This is problematic, though:

e = a++ * a;  /* dangerous code! */
Since a is used twice, it will be evaluated twice. And, depending on when the increment to a occurs, the result will be different:
a = 2;
e = a++ * a;  /* e is undefined (either 4 or 6)  */
In fact, the GNU gcc compiler will actually warn you about it:
warning: operation on 'a' may be undefined
Here's an example of undefined code:

#include <stdio.h>

int main(void)
{
  int a = 5;
  a = a-- - --a * (a = -3) * a++ + ++a;
  printf("a = %i\n", a);

  return 0;
}
Depending on which compiler you use, you may get different results:
CompilerOutput
GNU gcc
a = 22
Microsoft
a = 4
Borland
a = 21
Fortunately, the GNU compiler will warn you about this:
main.c: In function `main':
main.c:6: warning: operation on `a' may be undefined
main.c:6: warning: operation on `a' may be undefined
main.c:6: warning: operation on `a' may be undefined
main.c:6: warning: operation on `a' may be undefined
main.c:6: warning: operation on `a' may be undefined
Some side-effect operators:
=  +=  -=  *=  /=  
++ (pre/post increment)  
-- (pre/post decrement)
There are 4 side-effect operators in this expression:
a = b += c++ - d + --e / -f	
What will be printed by this code? The first thing you should do is identify which variables are going to have their values changed. You'll definitely want to refer to the precedence chart.
int a = 1;
int b = 2;
int c = 3;
int d = 4;
int e = 5;
int f = 6;

a = b += c++ - d + --e / -f;

printf("a = %i, b = %i, c = %i, d = %i, e = %i, f = %i\n", a, b, c, d, e, f);
To better understand the expression above, you should add parentheses to explicitly show the order of evaluation.

There are rules that dictate precedence and associativity, but there is still ambiguity: Example:

int x = a * b + c * d + e * f;
Which value is fetched from memory first? (Compiler-dependent)

More complex example (with side-effects):

int PrintAndReturn(int value)
{
  printf("%i\n", value);
  return value;
}

int main(void)
{
  int x, y;
  
  x = PrintAndReturn(1) + PrintAndReturn(2) + PrintAndReturn(3);
  printf("x = %i\n", x);
  
  y = PrintAndReturn(1) + PrintAndReturn(2) * PrintAndReturn(3);
  printf("y = %i\n", y);
  
  return 0;
}
The order in which expressions are evalutated is more relevant when the expressions have side effects.

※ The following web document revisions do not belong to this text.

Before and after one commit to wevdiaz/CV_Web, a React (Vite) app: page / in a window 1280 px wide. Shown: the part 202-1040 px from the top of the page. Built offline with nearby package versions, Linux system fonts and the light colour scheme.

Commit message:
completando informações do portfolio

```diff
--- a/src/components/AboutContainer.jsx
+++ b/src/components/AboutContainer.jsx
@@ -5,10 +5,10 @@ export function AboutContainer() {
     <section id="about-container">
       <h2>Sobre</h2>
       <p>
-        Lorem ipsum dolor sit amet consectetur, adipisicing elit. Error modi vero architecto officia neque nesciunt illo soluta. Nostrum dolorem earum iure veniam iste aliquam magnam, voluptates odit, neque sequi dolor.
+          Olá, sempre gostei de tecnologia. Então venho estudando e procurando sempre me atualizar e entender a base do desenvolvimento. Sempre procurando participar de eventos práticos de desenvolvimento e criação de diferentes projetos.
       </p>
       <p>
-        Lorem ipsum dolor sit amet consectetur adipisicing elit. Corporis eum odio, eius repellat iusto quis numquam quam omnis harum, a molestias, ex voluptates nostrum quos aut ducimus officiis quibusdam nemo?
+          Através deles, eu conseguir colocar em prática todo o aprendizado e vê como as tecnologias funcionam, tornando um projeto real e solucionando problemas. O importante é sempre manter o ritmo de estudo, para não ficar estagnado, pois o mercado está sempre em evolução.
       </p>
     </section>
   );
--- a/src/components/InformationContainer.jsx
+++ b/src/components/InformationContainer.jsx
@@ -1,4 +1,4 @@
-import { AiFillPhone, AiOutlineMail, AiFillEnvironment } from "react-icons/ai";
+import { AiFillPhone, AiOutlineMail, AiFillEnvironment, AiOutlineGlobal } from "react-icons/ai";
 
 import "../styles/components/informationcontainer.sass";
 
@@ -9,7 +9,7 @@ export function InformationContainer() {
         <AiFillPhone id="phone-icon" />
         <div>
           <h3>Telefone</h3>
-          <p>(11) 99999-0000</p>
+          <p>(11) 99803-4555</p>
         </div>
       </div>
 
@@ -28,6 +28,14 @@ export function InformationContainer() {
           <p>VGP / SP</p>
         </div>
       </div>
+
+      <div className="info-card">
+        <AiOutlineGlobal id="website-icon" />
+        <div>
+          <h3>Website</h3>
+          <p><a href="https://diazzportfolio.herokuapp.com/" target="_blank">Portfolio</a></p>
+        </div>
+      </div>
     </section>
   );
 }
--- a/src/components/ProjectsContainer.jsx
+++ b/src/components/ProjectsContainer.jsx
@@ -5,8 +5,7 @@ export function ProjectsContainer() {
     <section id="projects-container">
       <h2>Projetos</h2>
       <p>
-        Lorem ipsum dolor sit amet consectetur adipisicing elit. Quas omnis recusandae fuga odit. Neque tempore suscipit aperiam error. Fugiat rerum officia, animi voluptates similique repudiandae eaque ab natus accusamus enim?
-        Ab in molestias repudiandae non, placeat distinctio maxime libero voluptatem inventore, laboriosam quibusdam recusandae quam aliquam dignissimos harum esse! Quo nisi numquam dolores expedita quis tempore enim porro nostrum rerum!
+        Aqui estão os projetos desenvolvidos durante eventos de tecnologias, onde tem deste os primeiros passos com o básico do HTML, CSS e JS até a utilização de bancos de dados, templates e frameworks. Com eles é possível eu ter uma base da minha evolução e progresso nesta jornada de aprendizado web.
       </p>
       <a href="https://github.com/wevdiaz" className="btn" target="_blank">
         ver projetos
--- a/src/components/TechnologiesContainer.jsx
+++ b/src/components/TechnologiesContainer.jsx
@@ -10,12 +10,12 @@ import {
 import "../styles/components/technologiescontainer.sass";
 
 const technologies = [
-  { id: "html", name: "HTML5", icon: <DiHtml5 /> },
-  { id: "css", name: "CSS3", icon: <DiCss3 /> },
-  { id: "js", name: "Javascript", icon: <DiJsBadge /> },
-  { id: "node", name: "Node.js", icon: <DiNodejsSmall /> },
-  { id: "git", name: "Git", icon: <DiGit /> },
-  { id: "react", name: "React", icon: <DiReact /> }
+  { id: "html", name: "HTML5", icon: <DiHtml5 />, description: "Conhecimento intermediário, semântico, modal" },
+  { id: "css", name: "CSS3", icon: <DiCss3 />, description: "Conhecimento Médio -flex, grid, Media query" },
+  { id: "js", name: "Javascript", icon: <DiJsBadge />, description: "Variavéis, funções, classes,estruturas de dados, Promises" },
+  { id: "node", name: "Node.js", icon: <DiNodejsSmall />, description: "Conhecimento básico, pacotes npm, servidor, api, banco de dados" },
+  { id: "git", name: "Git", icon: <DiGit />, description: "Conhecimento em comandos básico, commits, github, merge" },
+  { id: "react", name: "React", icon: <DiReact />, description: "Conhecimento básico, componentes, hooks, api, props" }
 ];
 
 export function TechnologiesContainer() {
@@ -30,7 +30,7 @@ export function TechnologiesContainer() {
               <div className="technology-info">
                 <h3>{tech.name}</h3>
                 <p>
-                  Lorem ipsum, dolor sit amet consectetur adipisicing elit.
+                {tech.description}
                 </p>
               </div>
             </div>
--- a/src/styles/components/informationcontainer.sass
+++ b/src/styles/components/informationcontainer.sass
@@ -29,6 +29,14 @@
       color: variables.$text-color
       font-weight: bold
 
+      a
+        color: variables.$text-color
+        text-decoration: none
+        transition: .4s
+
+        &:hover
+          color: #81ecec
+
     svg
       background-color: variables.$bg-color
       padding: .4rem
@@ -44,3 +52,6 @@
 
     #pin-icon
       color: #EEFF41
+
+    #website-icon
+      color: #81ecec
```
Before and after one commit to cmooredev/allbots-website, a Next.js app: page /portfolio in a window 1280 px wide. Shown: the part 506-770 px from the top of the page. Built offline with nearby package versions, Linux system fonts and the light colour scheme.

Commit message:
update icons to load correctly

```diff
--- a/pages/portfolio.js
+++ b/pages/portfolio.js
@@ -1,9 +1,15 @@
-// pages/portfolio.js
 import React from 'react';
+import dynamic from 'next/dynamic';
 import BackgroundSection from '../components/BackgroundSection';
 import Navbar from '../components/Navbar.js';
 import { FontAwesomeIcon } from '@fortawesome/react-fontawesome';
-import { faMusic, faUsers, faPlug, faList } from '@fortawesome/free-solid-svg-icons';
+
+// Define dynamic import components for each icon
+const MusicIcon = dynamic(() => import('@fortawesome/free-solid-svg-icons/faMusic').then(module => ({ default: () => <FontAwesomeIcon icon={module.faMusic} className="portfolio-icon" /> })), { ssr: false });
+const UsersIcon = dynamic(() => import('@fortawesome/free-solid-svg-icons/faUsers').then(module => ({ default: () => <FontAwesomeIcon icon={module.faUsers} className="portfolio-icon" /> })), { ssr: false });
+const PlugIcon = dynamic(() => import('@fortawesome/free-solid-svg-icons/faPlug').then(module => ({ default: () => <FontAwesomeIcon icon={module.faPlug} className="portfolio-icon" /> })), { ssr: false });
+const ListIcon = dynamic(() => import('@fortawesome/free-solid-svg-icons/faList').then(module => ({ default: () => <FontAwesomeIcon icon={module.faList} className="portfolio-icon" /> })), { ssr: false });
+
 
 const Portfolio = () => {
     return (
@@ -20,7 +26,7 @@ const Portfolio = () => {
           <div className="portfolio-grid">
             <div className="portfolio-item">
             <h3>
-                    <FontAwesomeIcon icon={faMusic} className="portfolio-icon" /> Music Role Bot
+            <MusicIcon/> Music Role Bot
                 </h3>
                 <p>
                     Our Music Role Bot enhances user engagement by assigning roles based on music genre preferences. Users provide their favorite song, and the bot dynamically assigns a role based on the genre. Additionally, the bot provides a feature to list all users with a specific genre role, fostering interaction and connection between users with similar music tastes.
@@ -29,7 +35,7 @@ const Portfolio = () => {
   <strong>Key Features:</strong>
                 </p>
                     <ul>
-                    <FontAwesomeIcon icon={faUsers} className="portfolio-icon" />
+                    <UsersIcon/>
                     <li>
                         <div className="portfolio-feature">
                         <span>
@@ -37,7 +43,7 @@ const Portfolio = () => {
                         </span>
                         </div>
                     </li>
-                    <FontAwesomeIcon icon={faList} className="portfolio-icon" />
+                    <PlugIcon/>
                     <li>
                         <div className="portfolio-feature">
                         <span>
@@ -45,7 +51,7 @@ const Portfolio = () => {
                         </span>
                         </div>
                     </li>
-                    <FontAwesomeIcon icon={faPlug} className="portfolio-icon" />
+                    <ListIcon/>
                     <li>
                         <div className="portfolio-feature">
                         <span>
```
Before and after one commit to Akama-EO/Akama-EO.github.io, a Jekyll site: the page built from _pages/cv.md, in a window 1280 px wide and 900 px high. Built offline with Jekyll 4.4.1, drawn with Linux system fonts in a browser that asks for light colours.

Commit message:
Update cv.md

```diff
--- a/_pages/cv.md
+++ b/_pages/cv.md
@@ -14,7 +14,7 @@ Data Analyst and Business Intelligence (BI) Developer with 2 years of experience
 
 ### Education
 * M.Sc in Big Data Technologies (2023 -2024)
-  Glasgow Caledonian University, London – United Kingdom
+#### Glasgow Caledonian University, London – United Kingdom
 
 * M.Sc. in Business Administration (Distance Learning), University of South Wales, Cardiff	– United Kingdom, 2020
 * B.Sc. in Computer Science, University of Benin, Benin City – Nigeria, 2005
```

All compilers will not generate the same output.
GNU               MS               Borland
1                 1                1
2                 2                2
3                 3                3
x = 6             x = 6            x = 6
1                 1                2
2                 2                3
3                 3                1
y = 7             y = 7            y = 7